According to numbers he’s compiled, the average price per square foot for new condos along the High Line rose from $1,088 in 2006 to $1,351 in 2009. Studios at +aRt start at 445 square feet and $520,000, and the building’s largest available unit is a three-bedroom, 1,570-square-foot penthouse listed for $2.3 million. Since reopening the sales office in early May, +aRt has signed contracts on two penthouses. Six contracts on other units are out. Closings are planned for late summer/early fall.

As for HL23, with available units starting at $3.35 million for a 2,104-square-foot two-bedroom, Aries says that she has two condos in contract and “a number of offers on the table.

“We’re willing to be patient,” she says. “When it’s finished, the building will speak for itself.”
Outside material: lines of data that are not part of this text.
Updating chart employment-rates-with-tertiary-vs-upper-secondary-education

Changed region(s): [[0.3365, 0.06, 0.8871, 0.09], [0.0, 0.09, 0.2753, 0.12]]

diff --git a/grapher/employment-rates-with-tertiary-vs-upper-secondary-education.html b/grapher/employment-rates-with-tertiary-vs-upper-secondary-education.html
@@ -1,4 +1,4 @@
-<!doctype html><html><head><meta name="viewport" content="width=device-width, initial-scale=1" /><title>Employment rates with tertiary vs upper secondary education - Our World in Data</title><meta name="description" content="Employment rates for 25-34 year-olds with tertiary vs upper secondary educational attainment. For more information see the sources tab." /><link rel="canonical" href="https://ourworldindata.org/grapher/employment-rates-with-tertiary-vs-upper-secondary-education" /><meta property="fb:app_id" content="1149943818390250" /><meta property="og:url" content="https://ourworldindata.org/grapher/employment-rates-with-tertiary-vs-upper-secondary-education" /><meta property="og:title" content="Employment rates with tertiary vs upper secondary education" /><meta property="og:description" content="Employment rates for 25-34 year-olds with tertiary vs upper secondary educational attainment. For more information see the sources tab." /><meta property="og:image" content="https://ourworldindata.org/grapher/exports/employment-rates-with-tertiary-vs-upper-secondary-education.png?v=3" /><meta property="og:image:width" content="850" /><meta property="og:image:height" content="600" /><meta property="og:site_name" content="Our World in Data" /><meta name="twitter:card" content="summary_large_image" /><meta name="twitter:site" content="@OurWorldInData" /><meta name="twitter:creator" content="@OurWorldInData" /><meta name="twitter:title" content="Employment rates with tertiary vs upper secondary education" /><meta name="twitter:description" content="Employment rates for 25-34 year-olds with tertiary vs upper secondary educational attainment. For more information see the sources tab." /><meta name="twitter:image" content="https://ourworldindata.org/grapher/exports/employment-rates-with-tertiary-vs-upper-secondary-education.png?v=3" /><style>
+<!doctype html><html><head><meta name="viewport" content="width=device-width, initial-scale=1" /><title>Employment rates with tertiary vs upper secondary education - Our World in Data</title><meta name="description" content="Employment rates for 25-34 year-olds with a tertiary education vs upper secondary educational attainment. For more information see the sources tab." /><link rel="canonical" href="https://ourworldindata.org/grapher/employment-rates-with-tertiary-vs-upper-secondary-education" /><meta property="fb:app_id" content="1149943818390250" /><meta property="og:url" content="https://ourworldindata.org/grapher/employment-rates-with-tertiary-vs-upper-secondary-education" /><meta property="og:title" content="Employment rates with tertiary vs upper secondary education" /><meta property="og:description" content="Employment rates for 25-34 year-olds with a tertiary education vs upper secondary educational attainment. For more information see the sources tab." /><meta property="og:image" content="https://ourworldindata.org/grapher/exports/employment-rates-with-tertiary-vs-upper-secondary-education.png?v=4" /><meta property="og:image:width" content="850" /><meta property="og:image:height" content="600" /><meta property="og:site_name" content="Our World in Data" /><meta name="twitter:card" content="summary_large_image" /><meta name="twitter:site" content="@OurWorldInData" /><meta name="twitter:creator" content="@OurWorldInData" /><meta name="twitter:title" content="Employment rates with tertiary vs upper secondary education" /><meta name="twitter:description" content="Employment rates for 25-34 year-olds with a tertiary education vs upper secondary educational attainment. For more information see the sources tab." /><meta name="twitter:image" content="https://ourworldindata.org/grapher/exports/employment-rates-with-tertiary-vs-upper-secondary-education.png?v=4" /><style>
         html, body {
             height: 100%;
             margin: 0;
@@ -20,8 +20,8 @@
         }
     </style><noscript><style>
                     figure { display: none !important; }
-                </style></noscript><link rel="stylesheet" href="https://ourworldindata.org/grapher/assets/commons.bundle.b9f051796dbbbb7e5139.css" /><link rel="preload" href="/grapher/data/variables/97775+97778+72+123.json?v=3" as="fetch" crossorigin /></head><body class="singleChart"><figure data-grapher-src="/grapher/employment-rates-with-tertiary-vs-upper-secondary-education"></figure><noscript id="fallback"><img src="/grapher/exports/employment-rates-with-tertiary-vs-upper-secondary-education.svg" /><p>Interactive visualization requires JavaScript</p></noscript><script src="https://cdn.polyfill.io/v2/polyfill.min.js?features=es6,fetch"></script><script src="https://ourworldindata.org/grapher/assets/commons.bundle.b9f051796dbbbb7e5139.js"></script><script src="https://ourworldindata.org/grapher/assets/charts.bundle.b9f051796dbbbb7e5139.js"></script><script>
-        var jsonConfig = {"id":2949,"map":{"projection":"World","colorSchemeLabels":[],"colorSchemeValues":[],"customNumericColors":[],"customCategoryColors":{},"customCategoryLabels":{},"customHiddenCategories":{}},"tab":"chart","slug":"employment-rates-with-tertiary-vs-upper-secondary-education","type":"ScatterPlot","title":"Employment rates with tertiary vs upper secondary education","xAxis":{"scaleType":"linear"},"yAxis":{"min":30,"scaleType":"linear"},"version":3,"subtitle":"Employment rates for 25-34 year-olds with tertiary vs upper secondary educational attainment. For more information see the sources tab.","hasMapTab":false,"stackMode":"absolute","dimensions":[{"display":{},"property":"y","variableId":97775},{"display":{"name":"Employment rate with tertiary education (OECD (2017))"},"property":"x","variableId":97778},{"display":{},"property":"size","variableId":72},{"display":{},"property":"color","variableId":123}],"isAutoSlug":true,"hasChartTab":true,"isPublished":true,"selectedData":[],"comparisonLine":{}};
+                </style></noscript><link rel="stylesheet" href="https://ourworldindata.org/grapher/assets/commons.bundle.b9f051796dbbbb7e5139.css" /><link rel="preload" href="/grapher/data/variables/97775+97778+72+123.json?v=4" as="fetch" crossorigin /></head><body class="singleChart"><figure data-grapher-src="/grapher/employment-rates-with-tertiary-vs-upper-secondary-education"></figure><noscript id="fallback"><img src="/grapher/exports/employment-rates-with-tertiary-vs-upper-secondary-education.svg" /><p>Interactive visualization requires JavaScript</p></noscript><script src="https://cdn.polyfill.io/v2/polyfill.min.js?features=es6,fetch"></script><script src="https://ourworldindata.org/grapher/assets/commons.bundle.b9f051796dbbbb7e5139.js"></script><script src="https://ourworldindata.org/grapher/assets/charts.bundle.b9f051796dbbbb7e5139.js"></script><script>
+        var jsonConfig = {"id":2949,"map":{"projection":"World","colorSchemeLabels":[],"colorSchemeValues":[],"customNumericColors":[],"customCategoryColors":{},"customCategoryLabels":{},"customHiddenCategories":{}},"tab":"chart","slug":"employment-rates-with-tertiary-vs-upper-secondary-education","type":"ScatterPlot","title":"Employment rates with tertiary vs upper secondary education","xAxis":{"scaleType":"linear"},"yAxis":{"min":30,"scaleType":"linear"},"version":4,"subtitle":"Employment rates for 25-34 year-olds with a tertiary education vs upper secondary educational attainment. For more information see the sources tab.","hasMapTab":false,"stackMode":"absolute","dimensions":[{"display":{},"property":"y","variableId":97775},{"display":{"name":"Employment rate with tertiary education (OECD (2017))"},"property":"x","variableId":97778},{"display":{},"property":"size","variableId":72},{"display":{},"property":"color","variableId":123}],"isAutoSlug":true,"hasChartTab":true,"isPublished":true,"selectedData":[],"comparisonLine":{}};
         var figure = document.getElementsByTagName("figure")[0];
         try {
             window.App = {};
The whole area certainly inspires hope in this uncertain time, what with the coming extension of the High Line and the decision by the Whitney to go ahead with plans for a museum at the foot of the park.

“We closed on the penthouse at the very worst time ever for the market [Sept. 2009], and it closed at the highest price per square foot for a penthouse in West Chelsea ever, over $4,500 a square foot raw,” says Prudential Douglas Elliman broker Leonard Steinberg of a unit in 200 11th Ave., a building he has been selling.

“I think we’re over 50 percent closed,” he says.

There is one condo out of 15 still on the market at 200 11th Ave. It’s a 2,400-square-foot three-bedroom, with a 300-square-foot garage, and priced at $6.23 million.

Steinberg himself just moved into a unit he bought there. For now, he is the sole occupant of a building still shrouded in netting. But assuming all goes well, he’ll get some company soon.

“It’s all very exciting,” he says. “I tell everyone, including myself, that one day I will walk half a block to the High Line and go down this promenade to the Meatpacking District for dinner. It’s all so dreamy.”

Thursday, June 17, 2010